The Strokes: New York Rockers' Early Years Revealed In New Photo Book
New York City during the first decade of the 2000s was a wellspring of young bands eager to spit in the faces of music critics who'd been quick to call radio's transition from the largely Seattle-based sounds of grunge and post-punk alternative into the bubblegum pop sounds of the new millennium the dying gasps of guitar-driven rock.
Leading the charge during that period, the Strokes were one of the biggest of the "local" bands playing the club circuit, and also one of the first to really break out onto the global scene and sign a huge deal with a major label.
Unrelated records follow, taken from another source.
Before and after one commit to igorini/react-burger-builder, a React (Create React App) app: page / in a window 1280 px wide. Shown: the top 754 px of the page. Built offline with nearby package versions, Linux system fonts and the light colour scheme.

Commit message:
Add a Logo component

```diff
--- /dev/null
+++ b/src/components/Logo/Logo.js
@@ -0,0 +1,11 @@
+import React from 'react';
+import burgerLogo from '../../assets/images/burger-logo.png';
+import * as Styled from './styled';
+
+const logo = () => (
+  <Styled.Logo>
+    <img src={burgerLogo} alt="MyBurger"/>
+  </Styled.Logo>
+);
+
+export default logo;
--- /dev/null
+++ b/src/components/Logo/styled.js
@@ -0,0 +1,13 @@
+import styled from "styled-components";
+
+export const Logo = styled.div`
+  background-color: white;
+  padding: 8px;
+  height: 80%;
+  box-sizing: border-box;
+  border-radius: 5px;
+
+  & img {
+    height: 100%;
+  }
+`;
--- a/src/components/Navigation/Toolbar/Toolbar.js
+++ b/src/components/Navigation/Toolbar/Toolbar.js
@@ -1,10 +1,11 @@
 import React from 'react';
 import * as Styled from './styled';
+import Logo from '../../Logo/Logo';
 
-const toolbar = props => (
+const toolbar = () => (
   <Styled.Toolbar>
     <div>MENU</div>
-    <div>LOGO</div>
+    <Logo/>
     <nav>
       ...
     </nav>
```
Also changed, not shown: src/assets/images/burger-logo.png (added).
This era of raucous rebellion has been recently documented in Lizzy Goodman's fantastic compilation Meet Me In The Bathroom: Rebirth And Rock And Roll In New York City: 2001-2011, which chronicled the various bands – the Strokes chief among them – who were central to that rising movement.
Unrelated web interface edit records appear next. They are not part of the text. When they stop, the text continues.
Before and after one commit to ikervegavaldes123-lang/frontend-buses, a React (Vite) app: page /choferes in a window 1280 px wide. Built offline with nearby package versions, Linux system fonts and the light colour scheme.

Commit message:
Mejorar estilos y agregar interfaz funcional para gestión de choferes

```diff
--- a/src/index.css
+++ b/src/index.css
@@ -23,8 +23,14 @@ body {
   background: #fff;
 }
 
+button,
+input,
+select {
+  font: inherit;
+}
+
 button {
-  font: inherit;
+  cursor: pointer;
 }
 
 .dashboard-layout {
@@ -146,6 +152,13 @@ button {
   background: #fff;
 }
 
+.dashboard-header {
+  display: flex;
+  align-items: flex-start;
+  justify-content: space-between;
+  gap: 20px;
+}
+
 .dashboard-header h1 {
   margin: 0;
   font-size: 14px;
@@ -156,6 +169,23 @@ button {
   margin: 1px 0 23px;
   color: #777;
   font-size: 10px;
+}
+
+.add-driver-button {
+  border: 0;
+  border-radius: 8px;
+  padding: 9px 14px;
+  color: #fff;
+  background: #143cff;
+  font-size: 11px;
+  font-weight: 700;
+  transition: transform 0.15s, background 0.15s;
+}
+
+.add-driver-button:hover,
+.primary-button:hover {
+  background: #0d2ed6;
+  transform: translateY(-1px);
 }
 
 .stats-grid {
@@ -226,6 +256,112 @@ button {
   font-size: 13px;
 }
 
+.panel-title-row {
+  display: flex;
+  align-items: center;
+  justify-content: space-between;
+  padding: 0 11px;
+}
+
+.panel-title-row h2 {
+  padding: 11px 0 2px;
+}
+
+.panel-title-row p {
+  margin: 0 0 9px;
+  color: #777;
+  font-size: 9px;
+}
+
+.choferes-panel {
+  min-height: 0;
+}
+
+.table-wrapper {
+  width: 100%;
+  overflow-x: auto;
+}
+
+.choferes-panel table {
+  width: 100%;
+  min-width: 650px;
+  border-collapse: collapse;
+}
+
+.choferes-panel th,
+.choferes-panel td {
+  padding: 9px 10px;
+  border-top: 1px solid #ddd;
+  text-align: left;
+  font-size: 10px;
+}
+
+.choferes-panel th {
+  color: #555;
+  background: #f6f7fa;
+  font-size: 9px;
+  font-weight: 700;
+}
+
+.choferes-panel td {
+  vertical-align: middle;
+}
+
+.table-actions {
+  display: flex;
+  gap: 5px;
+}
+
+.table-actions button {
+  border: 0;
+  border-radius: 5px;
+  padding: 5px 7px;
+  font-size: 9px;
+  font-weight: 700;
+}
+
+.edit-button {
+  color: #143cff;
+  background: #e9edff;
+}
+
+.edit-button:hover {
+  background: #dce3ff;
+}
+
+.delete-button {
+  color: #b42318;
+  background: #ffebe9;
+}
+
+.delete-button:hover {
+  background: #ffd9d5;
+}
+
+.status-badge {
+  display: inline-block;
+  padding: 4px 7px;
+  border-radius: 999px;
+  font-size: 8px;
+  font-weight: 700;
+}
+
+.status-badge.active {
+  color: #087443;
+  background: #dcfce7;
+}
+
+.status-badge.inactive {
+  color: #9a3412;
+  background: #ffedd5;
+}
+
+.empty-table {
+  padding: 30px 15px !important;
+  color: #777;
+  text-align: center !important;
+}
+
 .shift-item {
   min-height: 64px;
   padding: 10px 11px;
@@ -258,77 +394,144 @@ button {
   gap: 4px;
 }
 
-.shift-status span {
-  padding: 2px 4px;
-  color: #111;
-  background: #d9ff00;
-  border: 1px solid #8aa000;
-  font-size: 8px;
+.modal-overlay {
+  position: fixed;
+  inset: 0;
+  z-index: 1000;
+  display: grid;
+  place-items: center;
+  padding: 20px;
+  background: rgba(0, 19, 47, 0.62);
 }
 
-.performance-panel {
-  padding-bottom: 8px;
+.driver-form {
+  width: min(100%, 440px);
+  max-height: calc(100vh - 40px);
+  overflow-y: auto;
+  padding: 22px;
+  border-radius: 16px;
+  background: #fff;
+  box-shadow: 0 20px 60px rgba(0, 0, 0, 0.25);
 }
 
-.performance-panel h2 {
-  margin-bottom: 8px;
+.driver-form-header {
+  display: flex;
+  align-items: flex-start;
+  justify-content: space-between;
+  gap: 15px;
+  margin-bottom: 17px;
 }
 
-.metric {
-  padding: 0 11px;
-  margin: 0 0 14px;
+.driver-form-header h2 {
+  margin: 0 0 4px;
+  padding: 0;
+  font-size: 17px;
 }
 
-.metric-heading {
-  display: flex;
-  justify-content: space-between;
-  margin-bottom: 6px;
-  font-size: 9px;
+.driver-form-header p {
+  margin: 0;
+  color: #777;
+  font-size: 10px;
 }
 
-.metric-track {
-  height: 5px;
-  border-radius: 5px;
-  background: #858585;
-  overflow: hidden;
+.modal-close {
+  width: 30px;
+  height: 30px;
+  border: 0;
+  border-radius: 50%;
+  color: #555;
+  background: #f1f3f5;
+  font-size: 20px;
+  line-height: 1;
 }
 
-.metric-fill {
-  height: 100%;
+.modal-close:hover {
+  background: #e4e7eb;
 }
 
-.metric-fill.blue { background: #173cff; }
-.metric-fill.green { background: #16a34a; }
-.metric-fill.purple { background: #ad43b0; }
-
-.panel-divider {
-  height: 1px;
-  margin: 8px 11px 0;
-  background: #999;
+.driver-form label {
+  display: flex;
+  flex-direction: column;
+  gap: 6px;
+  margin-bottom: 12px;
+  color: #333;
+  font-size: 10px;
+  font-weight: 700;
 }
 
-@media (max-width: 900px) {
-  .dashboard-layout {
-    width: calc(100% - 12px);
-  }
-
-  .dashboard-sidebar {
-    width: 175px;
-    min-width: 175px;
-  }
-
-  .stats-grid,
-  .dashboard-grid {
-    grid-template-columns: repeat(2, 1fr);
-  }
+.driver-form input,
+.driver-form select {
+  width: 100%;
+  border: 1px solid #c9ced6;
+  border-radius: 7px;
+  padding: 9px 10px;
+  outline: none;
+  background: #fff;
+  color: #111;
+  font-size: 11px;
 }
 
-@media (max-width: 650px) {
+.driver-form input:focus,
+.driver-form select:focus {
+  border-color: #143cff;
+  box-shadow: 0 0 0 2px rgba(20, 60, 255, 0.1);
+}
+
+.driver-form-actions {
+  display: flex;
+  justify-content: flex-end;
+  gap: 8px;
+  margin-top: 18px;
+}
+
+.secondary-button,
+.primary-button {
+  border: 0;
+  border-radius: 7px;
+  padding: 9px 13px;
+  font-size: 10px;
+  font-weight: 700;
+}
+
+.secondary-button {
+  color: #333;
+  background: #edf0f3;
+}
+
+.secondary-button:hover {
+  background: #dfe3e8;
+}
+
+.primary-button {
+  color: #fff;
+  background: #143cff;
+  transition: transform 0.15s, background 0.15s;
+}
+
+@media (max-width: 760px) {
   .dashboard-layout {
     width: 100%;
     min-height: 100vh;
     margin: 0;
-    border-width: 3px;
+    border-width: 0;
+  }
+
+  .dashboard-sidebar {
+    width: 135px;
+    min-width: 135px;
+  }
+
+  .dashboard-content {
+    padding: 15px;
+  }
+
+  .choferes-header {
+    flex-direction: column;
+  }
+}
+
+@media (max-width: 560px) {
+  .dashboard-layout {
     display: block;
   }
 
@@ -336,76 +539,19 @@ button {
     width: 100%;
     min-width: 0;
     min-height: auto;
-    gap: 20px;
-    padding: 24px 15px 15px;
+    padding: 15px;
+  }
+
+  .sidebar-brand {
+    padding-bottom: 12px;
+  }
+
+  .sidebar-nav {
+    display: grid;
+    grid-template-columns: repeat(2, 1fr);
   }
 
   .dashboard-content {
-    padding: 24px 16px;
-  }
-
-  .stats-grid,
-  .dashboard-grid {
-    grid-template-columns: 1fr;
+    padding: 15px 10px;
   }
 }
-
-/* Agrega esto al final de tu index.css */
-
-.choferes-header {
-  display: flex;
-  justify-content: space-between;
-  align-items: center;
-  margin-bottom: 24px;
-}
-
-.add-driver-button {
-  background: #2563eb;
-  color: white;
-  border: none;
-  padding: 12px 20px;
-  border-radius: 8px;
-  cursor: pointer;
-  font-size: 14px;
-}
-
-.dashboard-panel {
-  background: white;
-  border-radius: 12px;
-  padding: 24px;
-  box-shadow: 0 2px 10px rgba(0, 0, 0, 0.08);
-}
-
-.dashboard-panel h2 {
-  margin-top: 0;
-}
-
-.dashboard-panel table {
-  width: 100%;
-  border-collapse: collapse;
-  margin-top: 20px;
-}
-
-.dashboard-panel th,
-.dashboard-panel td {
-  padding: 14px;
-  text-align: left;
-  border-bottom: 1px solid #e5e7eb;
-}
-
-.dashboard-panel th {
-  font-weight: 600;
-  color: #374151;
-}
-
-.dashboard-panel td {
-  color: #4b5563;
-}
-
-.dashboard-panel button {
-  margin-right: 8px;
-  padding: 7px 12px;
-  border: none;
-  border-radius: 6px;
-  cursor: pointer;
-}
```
A new catalogue of moments from that singular time will also arrive this October: music photographer Cody Smyth has compiled his best stories and photos from his years embedded with the Strokes into a forthcoming volume titles The Strokes: The First Ten Years. The book will be the "first authorized visual record" of the band's early years, and is being heralded as, "a peerless window into the group through the lens of a close friend who was there before it even began."
The Strokes: The First Ten Years is due out on Oct. 10.